Thursday, April 8, 2010

Update: Goller Finished!

The new goller is now complete. It needs a little breaking in (and I need to iron it), but it's a vast improvement over the old one. It looks and feels very luxurious, and when you consider that it's made of 100% wool, 100% linen and 100% silk thread, it has every right to be!

So here's how I did it:

1. I took the old goller apart and used it for the pattern. I originally came to the pattern I had by using a large piece of newspaper wrapped over my shoulders then cut to fit. Basically, it's the bottom of a hood.
2. I cut two of each fabric. I don't have an iron, an you can clearly see how badly the linen needed to be ironed before I did this, but after the fact will have to do.

3. I sewed the two halves of each fabric together down the back seam using a simple running stitch. Then I went the extra step to finish the seams so that I could get a nice finished look on the exterior when it was complete.
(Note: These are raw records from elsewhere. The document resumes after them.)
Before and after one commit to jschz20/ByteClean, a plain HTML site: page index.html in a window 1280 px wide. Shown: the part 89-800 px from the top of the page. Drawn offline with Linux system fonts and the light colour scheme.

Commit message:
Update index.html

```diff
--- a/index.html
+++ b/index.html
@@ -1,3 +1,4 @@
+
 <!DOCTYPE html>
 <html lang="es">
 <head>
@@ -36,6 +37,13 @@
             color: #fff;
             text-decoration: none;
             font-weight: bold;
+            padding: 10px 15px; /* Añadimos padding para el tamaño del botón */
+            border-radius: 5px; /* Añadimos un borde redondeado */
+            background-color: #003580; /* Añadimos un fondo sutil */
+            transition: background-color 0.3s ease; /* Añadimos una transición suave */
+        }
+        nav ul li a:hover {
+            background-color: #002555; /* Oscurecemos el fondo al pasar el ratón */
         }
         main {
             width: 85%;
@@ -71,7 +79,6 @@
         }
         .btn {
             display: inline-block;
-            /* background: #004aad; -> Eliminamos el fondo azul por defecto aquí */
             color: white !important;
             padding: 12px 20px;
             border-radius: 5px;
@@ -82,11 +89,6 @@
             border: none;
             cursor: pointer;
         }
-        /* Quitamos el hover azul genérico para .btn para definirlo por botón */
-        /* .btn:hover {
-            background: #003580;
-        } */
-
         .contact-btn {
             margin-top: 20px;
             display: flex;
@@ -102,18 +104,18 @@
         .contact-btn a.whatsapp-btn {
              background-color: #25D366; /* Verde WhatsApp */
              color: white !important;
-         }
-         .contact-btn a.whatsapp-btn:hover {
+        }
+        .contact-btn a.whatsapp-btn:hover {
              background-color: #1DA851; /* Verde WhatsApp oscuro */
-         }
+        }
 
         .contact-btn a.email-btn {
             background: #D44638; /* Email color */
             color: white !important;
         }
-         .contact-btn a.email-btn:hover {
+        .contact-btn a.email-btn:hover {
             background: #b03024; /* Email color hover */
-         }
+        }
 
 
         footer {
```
It occurred to me after I finished this step that I didn't actually need to turn the seam allowance under, though.
4. Then I married the wool and linen together, right sides in. I used the running stitch here again, but didn't finish the seams.
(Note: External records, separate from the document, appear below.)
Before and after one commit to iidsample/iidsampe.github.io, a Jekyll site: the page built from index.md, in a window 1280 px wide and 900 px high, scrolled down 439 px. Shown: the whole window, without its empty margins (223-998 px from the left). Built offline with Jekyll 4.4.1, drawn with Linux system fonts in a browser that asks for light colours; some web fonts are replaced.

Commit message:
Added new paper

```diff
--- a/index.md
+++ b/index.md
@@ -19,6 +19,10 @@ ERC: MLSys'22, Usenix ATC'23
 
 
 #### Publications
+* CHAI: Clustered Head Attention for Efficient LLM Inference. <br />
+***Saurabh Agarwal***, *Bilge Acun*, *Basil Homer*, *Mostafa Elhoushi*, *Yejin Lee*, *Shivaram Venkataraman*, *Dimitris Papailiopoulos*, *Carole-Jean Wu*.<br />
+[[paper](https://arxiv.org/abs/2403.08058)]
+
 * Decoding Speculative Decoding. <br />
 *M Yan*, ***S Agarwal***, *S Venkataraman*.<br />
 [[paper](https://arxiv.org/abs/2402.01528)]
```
5. After sewing the two fabrics together, I turned the whole thing right side out, then did a running stitch down the center seam to keep the two fabrics together at this point.
6. Then I closed the hole where I turned it right side out.

7. To keep the edges straight (not sagging or uneven), I did a running stitch around the entire perimeter.
8. I used the linen to create 4 buttons. they are only about 3/8" in diameter. These aren't very pretty (I don't make fabric buttons too often), but they work.
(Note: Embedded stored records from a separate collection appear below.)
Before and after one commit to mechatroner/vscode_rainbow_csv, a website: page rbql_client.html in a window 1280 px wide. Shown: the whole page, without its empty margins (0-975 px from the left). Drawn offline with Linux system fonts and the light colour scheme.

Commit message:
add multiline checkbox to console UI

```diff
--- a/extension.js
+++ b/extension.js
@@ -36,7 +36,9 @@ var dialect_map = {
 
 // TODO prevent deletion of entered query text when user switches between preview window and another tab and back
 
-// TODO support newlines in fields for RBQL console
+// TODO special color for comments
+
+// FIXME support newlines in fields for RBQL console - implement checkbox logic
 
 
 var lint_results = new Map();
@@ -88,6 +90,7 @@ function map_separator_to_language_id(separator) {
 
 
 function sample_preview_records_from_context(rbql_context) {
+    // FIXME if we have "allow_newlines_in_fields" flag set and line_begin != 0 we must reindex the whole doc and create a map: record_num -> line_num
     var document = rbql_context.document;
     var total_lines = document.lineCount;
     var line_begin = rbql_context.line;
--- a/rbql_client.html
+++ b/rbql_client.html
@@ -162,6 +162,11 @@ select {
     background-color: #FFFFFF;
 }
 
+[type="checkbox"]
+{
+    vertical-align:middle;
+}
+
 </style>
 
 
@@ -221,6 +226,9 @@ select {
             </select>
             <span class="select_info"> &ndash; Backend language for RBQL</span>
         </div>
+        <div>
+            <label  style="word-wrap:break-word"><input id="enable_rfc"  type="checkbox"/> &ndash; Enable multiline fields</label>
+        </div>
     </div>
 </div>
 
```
9. I marked with pins where I wanted the four buttons and loops to go. They are a thumb's width apart.
10. Then I sewed on the buttons.

11. On the other side, I attached a fingerloop braided cord (using the embroidery floss I picked up today). I haven't seen this method used before, but it's an elegant solution to a problem I always have with loops- they slide out of my stitching. This is stitched done along the entire length (except a the loops), mostly by going through the cord rather than around it.
12. The finished goller!

I'm going to leave you with that teaser. I'd rather wait to show how it looks on me until I'm wearing it for real with the whole outfit on Saturday.